MY expectations were high for this touring RSC production of Romeo and Juliet. Teenage knife crime is of grim relevance today, and the production played to this. The youth of many of the characters was also emphasised by the production, especially the Scottish Juliet.

The set itself was bleak in its rusted metal sheet monotony, with a hollowed out cube centre stage which could revolve and provide space for characters to perform within and on top of (it was a great relief in the Friar Laurence scenes when the back wall parted slightly to reveal a lush landscape).

The production was also notable for some gender-blind casting (an aspect of many recent Shakespeare productions, such as Tamsin Greig as Malvolia and Doon Mackichan as Feste in the National Theatre’s Twelfth Night), in particular Charlotte Josephine taking on the role of Mercutio.

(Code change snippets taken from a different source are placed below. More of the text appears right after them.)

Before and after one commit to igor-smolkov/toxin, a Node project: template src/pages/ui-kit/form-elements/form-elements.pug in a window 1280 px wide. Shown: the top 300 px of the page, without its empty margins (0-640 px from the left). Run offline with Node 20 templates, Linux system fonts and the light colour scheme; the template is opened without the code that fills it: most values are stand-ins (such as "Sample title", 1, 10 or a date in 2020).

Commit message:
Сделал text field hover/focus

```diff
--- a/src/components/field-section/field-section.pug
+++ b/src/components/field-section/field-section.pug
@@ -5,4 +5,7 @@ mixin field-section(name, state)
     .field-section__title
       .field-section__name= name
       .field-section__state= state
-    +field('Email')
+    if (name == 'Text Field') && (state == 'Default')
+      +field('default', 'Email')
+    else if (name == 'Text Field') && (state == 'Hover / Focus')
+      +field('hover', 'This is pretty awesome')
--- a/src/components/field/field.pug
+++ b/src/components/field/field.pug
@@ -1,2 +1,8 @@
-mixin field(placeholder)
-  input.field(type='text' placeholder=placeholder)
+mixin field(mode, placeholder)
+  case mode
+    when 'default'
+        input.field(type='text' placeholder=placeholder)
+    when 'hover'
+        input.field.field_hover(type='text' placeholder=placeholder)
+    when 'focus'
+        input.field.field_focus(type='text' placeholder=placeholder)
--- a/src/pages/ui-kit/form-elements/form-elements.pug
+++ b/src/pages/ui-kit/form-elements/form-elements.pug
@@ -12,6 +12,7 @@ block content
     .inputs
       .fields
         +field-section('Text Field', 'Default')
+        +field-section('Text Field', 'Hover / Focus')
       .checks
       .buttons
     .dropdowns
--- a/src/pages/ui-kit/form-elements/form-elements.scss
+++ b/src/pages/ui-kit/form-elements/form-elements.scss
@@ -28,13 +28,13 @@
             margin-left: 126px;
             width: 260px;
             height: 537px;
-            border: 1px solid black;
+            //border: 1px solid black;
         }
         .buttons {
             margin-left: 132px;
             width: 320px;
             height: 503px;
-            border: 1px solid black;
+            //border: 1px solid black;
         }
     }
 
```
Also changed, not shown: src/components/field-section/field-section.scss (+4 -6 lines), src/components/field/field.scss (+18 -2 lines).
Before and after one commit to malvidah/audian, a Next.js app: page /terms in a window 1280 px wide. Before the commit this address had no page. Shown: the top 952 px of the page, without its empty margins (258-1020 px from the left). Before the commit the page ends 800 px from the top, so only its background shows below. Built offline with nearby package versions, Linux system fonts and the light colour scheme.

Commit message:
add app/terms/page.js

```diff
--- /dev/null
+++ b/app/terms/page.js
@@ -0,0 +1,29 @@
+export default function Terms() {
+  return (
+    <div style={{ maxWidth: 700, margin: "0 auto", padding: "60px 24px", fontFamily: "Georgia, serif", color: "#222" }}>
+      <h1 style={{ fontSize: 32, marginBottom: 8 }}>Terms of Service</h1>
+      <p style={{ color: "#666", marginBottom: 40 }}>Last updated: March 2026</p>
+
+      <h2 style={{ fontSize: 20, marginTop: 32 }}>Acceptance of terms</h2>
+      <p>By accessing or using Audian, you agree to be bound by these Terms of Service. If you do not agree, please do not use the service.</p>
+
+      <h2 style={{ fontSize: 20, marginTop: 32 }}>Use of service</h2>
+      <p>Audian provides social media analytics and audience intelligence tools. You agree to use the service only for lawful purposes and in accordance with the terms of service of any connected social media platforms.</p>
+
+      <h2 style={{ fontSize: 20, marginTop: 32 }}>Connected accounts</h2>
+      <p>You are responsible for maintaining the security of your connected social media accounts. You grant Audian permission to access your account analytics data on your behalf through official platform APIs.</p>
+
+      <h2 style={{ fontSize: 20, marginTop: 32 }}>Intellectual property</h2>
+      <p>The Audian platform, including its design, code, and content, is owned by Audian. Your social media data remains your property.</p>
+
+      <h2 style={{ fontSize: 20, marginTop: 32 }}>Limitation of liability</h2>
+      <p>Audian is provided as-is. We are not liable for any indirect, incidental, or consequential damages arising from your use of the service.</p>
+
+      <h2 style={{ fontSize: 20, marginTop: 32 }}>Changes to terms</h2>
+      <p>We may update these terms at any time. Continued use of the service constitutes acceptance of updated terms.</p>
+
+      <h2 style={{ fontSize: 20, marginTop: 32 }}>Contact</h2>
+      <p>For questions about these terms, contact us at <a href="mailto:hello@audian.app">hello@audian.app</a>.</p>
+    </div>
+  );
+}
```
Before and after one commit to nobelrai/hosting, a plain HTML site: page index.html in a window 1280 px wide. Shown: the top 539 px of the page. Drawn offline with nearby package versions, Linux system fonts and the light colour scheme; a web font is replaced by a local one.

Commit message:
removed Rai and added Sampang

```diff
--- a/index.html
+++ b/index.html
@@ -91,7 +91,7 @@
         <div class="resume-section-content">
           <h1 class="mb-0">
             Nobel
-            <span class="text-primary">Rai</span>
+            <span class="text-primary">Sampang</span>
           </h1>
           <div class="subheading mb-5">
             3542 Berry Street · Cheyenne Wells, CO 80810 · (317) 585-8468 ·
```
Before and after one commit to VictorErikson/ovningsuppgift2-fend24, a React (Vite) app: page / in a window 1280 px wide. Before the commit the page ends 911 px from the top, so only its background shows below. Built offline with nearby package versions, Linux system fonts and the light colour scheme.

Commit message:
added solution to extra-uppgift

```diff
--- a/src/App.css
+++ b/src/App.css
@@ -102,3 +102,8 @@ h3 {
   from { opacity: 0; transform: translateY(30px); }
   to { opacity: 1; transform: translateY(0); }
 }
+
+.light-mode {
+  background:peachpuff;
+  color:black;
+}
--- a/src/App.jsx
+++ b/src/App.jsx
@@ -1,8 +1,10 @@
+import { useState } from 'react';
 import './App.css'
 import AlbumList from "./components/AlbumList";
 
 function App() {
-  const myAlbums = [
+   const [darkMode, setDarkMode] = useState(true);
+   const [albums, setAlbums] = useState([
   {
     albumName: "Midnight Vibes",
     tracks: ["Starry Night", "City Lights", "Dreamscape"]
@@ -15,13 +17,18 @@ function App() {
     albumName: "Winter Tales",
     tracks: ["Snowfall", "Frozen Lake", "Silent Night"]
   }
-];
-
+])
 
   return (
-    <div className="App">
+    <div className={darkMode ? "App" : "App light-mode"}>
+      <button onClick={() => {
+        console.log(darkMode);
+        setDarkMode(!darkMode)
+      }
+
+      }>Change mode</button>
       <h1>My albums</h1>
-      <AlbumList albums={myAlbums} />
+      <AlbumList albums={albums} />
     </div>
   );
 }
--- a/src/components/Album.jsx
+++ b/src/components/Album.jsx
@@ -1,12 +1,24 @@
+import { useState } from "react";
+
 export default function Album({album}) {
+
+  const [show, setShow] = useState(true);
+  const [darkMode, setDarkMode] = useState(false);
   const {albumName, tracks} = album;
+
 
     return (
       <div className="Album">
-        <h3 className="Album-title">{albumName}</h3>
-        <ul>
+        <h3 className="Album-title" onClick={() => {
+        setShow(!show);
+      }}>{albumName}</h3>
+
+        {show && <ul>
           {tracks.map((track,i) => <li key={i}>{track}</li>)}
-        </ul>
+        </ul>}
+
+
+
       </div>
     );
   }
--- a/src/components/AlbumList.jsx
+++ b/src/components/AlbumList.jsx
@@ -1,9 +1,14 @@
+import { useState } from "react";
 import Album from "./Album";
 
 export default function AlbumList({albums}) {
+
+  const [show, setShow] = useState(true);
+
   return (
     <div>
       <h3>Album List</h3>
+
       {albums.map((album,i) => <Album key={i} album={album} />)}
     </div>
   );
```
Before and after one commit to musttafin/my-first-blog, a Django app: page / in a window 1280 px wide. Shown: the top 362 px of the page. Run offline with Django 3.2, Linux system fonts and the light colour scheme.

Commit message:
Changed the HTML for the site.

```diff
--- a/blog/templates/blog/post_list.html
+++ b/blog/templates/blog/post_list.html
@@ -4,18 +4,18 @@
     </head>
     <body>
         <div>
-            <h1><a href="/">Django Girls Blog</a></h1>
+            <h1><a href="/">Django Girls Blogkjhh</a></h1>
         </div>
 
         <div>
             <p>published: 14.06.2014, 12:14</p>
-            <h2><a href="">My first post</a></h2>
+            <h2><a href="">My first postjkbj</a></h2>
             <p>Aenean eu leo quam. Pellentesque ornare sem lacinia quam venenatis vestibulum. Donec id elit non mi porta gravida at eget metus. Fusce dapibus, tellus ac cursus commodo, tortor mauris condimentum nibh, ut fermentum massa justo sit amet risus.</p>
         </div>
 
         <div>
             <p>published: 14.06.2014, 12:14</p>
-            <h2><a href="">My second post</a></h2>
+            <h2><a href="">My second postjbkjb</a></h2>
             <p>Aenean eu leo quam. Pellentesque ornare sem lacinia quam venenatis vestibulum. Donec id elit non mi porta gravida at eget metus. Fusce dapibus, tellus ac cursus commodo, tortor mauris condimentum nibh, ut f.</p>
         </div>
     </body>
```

Sad to say the experience was primarily one of disappointment. Dialogue could be rattled through with absence of feeling. The fight scenes, so crucial for the sense of threat, were rather feeble.

Several characters failed to engage, especially a rather non-menacing Tybalt. The gender-blind casting had no pay off in the case of Mercutio, as she was played as a tomboy anyway.

There were, however, some rays of light. Carrying the show was a sweet and sensitive performance by Bally Gill as Romeo. Bringing some much needed gravitas was Andrew French as Friar Laurence, while Ishia Bennison as the nurse did some heavy lifting and Beth Cordingly as Escalus cut an imposing figure. It was a shame that Josh Finan was unable to play Benvolio on the night.

It was telling that some audience members did not return after the interval. However, it was also clear the host of school pupils who attended the play obviously enjoyed it. Despite its shortcomings this is certainly a production that generates much discussion.

Romeo and Juliet is running at New Theatre until March 9.

By Shaun Tougher.